## Task description
Among the entries below, find the lines that contain the string "height". State only how many there are.

───── Input ─────

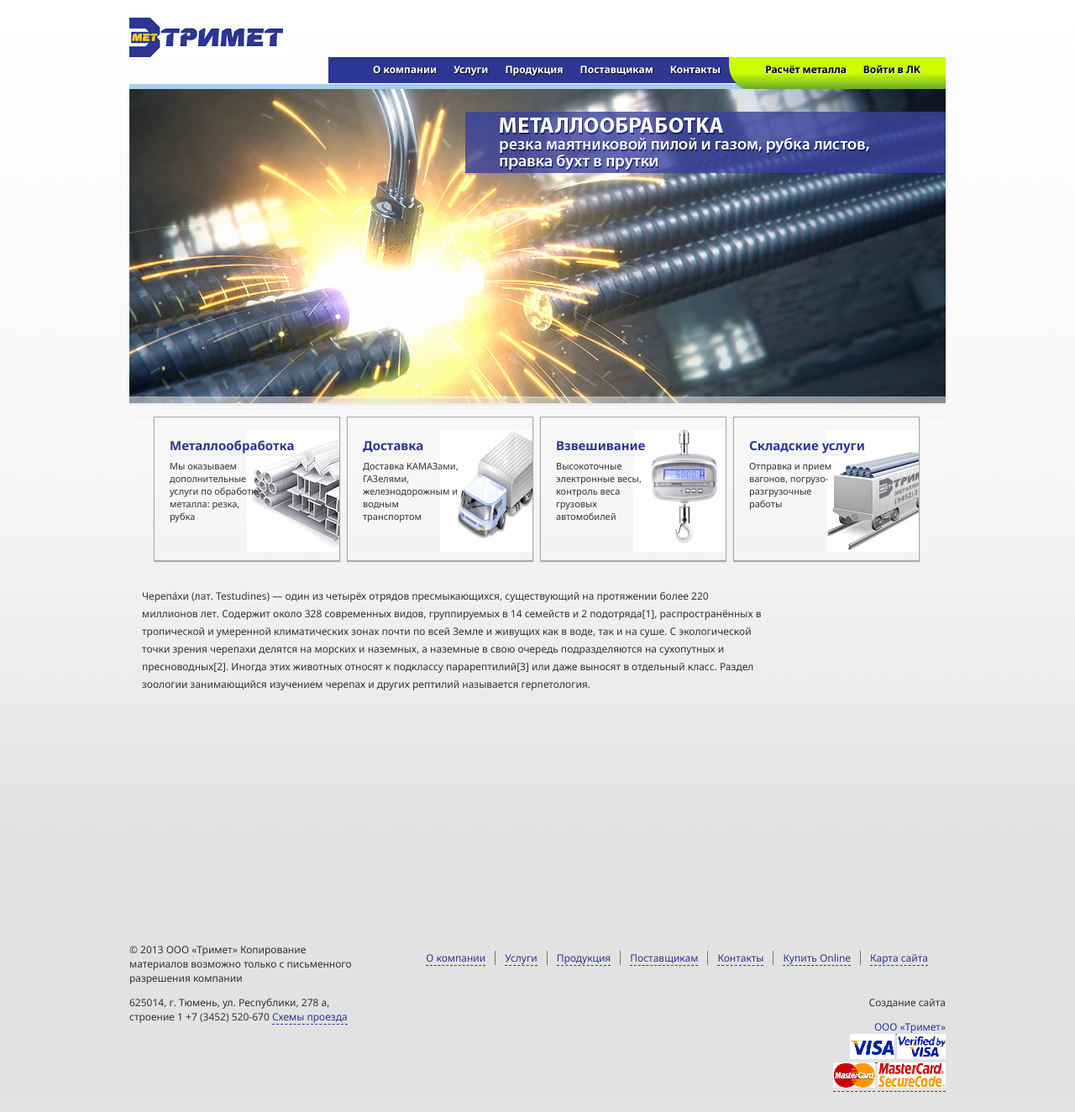
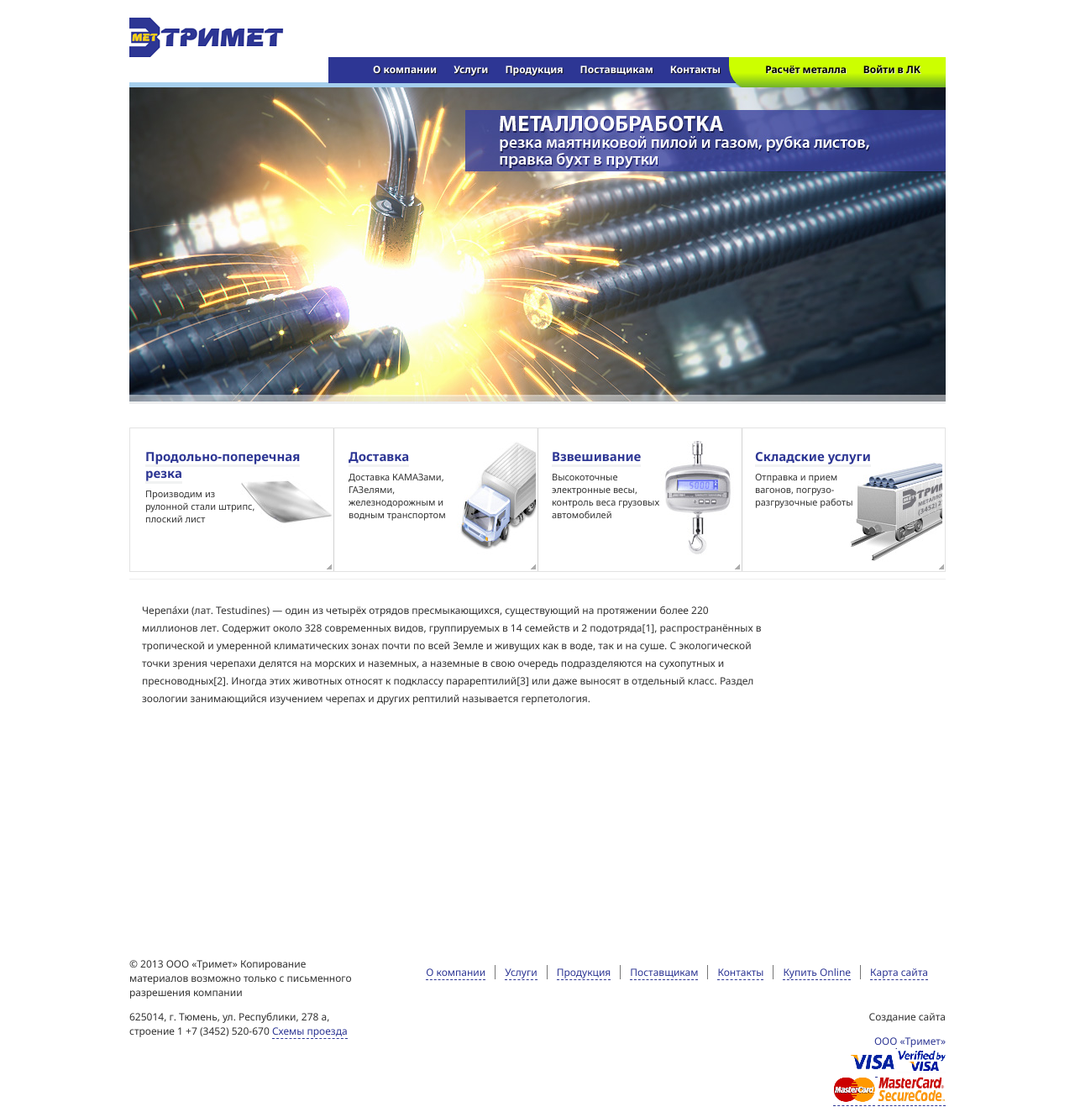
Before and after one commit to Trimet/trimetnew, a Django app: page / in a window 1280 px wide. Shown: the whole page at 84% size. Before the commit the page ends 1300 px from the top, so only its background shows below. Run offline with Django 3.2, Linux system fonts and the light colour scheme; parts of the project's set-up code (start-up, migrations or seed data) failed here and were passed over.

Commit message:
making christmass..... etc..

```diff
--- a/services/urls.py
+++ b/services/urls.py
@@ -1,16 +1,16 @@
 from django.conf.urls import patterns, url
 
-from about import views
+from services import views
 
 urlpatterns = patterns('',
     url(r'^$', views.show_index, name='index'),
-    url(r'^history/$', views.show_history, name='history'),
-    url(r'^wordpress/photo/$', views.show_photo, name='photo'),
-    url(r'^leaderships/$', views.show_leadership, name='leaderships'),
-    url(r'^strong/$', views.show_strong, name='strong'),
-    url(r'^awards/$', views.show_awards, name='awards'),
-    url(r'^wordpress/$', views.show_wordpress, name='wordpress'),
-    url(r'^partners/$', views.show_partners, name='partners'),
-    url(r'^vacancies/$', views.show_vacancies, name='vacancies'),
+    url(r'^metalwork/$', views.show_metalwork, name='metalwork'),
+    # url(r'^wordpress/photo/$', views.show_photo, name='photo'),
+    # url(r'^leaderships/$', views.show_leadership, name='leaderships'),
+    # url(r'^strong/$', views.show_strong, name='strong'),
+    # url(r'^awards/$', views.show_awards, name='awards'),
+    # url(r'^wordpress/$', views.show_wordpress, name='wordpress'),
+    # url(r'^partners/$', views.show_partners, name='partners'),
+    # url(r'^vacancies/$', views.show_vacancies, name='vacancies'),
 
 )
--- a/static/style.css
+++ b/static/style.css
@@ -28,13 +28,13 @@ html{
     /*background-color: #e2e2e2;*/
 
     background: #ffffff; /* Old browsers */
-background: -moz-linear-gradient(top,  #ffffff 0%, #f6f6f6 47%, #e2e2e2 76%); /* FF3.6+ */
-background: -webkit-gradient(linear, left top, left bottom, color-stop(0%,#ffffff), color-stop(47%,#f6f6f6), color-stop(76%,#e2e2e2)); /* Chrome,Safari4+ */
-background: -webkit-linear-gradient(top,  #ffffff 0%,#f6f6f6 47%,#e2e2e2 76%); /* Chrome10+,Safari5.1+ */
-background: -o-linear-gradient(top,  #ffffff 0%,#f6f6f6 47%,#e2e2e2 76%); /* Opera 11.10+ */
-background: -ms-linear-gradient(top,  #ffffff 0%,#f6f6f6 47%,#e2e2e2 76%); /* IE10+ */
-background: linear-gradient(to bottom,  #ffffff 0%,#f6f6f6 47%,#e2e2e2 76%); /* W3C */
-filter: progid:DXImageTransform.Microsoft.gradient( startColorstr='#ffffff', endColorstr='#e2e2e2',GradientType=0 ); /* IE6-9 */
+    /*background: -moz-linear-gradient(top,  #ffffff 0%, #f6f6f6 47%, #e2e2e2 76%); /* FF3.6+ */*/
+    /*background: -webkit-gradient(linear, left top, left bottom, color-stop(0%,#ffffff), color-stop(47%,#f6f6f6), color-stop(76%,#e2e2e2)); /* Chrome,Safari4+ */*/
+    /*background: -webkit-linear-gradient(top,  #ffffff 0%,#f6f6f6 47%,#e2e2e2 76%); /* Chrome10+,Safari5.1+ */*/
+    /*background: -o-linear-gradient(top,  #ffffff 0%,#f6f6f6 47%,#e2e2e2 76%); /* Opera 11.10+ */*/
+    /*background: -ms-linear-gradient(top,  #ffffff 0%,#f6f6f6 47%,#e2e2e2 76%); /* IE10+ */*/
+    /*background: linear-gradient(to bottom,  #ffffff 0%,#f6f6f6 47%,#e2e2e2 76%); /* W3C */*/
+    /*filter: progid:DXImageTransform.Microsoft.gradient( startColorstr='#ffffff', endColorstr='#e2e2e2',GradientType=0 ); /* IE6-9 */*/
 }
 
 h1{
@@ -249,30 +249,41 @@ background:url(../images/resize.png) repeat scroll 0% 0% transparent;
 
 /* Self-defined */
 
-.obj-ulinks {
+/*.obj-ulinks {
     text-align: left;
     display: block;
-	/*line-height: 50px;*/
+
     padding: 5px 0px;
     margin:0px auto;
-	/*width:auto;*/
+
     max-width: 922px;
+}*/
+.obj-ulinks {
+    background: url("/static/mainpage/u-links.png") no-repeat scroll 0px 100% transparent;
+    border: 1px solid rgb(227, 227, 227);
+    margin: 24px 0px 8px;
+    height: 1%;
+    overflow: hidden;
+    text-align: left;
 }
+
 .obj-ulinks div {
-	display: block;
-	float:left;
-	margin: 4px 4px;
-	/*padding: 0px 16px;*/
-	/*color: #fff;*/
-	/*line-height: 30px;*/
+float: left;
+min-height: 170px;
+height: auto !important;
+margin-right: 1px;
+width: 241px;
+
+    /*display: block;*/
+    /*float:left;*/
+    /*margin: 4px 4px;*/
     font-size: 11px;
-	/*text-shadow: 1px 1px 1px #111;*/
-	border: 1px solid #aaa;
-	box-shadow: 0px 1px 1px rgba(0,0,0,0.3);
-	max-width: 220px;
-	width:24%;
-	min-width:200px;
-	height: 170px;
+    /*border: 1px solid #aaa;*/
+    /*box-shadow: 0px 1px 1px rgba(0,0,0,0.3);*/
+    /*max-width: 220px;*/
+    /*width:24%;*/
+    /*min-width:200px;*/
+    /*height: 170px;*/
 }
 .obj-ulinks div.ulinks1 { background: url('/static/mainpage/ulinks1.jpg') no-repeat scroll 100% 15px transparent; }
 .obj-ulinks div.ulinks2 { background: url('/static/mainpage/ulinks2.jpg') no-repeat scroll 100% 15px transparent; }
@@ -329,10 +340,12 @@ nav a.mm_active{
 }
 
 img.aleft{
-	float:left;
+    /*float:left;
     margin-right:15px;
     margin-top:20px;
-	margin-bottom:5px;
+    margin-bottom:5px;*/
+    float: left;
+    margin: 0.4em 25px 5px 0px;
 }
 
 footer #fleft{
@@ -393,7 +406,7 @@ footer{
 
 #nav_div{
     display:block;
-	min-height: 32px;
+    min-height: 30px;
 }
 
 .special_nav{
@@ -428,6 +441,8 @@ footer{
 }
 .special_nav a.mm_active{
     color: #2d3694;
+    /*color: #ffd700;*/
+    text-shadow: 1px 1px 1px #eee;
 }
 
 /* MEDIA RESIZING */
@@ -481,29 +496,35 @@ footer{
     .navigation {
         width:715px;
     }
-	#sidebar-wrapper{ width:178px; }
+    #sidebar-wrapper{ width:166px; }
 }
 @media screen and (min-width: 859px) and (max-width: 960px) {
     #Wrapper{ width: 830px; margin:0px auto;}
     #navigation ul li a{ font-size:12px; padding:0px 11px;}
     #contents{
-	width: 63%;
+    width: 70%;
     }
     #contents h1{ line-height:40px;}
     .navigation {
         width:715px;
+    }
+    #sidebar-wrapper{
+        width: 23%;
     }
 }
 @media screen and (min-width: 761px) and (max-width: 860px) {
     #Wrapper{ width: 740px; margin:0px auto;}
     #navigation ul li a{ font-size:12px; padding:0px 11px;}
     #contents{
-	width: 63%;
+    width: 70%;
     }
     #contents h1{ font-size:30px; text-align:left; line-height:30px;}
     .obj-ulinks { max-width:466px;}
     .navigation {
         width:715px;
+    }
+    #sidebar-wrapper{
+        width: 23%;
     }
 }
 
--- a/templates/mainpage/index.html
+++ b/templates/mainpage/index.html
@@ -18,19 +18,19 @@
             </div>
     <div class="obj-ulinks">
         <div class="ulinks1">
-            <h3><a href="http://www.trimet.ru/services/metalwork/" title="подробнее">Металлообработка</a></h3>
-            <p>Мы оказываем дополнительные услуги по обработке металла: резка, рубка</p>
+            <h3><a href="/services/metalwork/" title="подробнее">Продольно-поперечная резка</a></h3>
+            <p>Производим из рулонной стали штрипс, плоский лист</p>
         </div>
         <div class="ulinks2">
-            <h3><a href="http://www.trimet.ru/services/delivery/" title="подробнее">Доставка</a></h3>
+            <h3><a href="/services/delivery/" title="подробнее">Доставка</a></h3>
             <p>Доставка КАМАЗами, ГАЗелями, железнодорожным и водным транспортом</p>
         </div>
         <div class="ulinks3">
-            <h3><a href="http://www.trimet.ru/services/weighing/" title="подробнее">Взвешивание</a></h3>
+            <h3><a href="/services/weighing/" title="подробнее">Взвешивание</a></h3>
             <p>Высокоточные электронные весы, контроль веса грузовых автомобилей</p>
         </div>
         <div class="ulinks4">
-            <h3><a href="http://www.trimet.ru/services/storage/" title="подробнее">Складские услуги</a></h3>
+            <h3><a href="/services/storage/" title="подробнее">Складские услуги</a></h3>
             <p>Отправка и прием вагонов, погрузо-разгрузочные работы</p>
         </div>
     </div><!-- /obj-ulinks -->
--- /dev/null
+++ b/templates/services/index_ajax.html
@@ -0,0 +1,5 @@
+{% load staticfiles %}
+
+{% include "services/sidebar.html" %}
+
+{% include "services/index_content.html" %}
--- /dev/null
+++ b/templates/services/metalwork_ajax.html
@@ -0,0 +1,3 @@
+{% load staticfiles %}
+
+{% include "services/index_content.html" %}
```
Also changed, not shown: services/views.py (+35 -1 lines), templates/blocks/delivery_rblock.html (added, +20 -0 lines), templates/services/index.html (added, +14 -0 lines), templates/services/index_content.html (added, +32 -0 lines), templates/services/sidebar.html (added, +12 -0 lines), static/5.jpg (deleted), static/mainpage/ulinks1.jpg, 2 other files. Lines whose indentation alone changed are shown as unchanged.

─────

## Answer for the task
11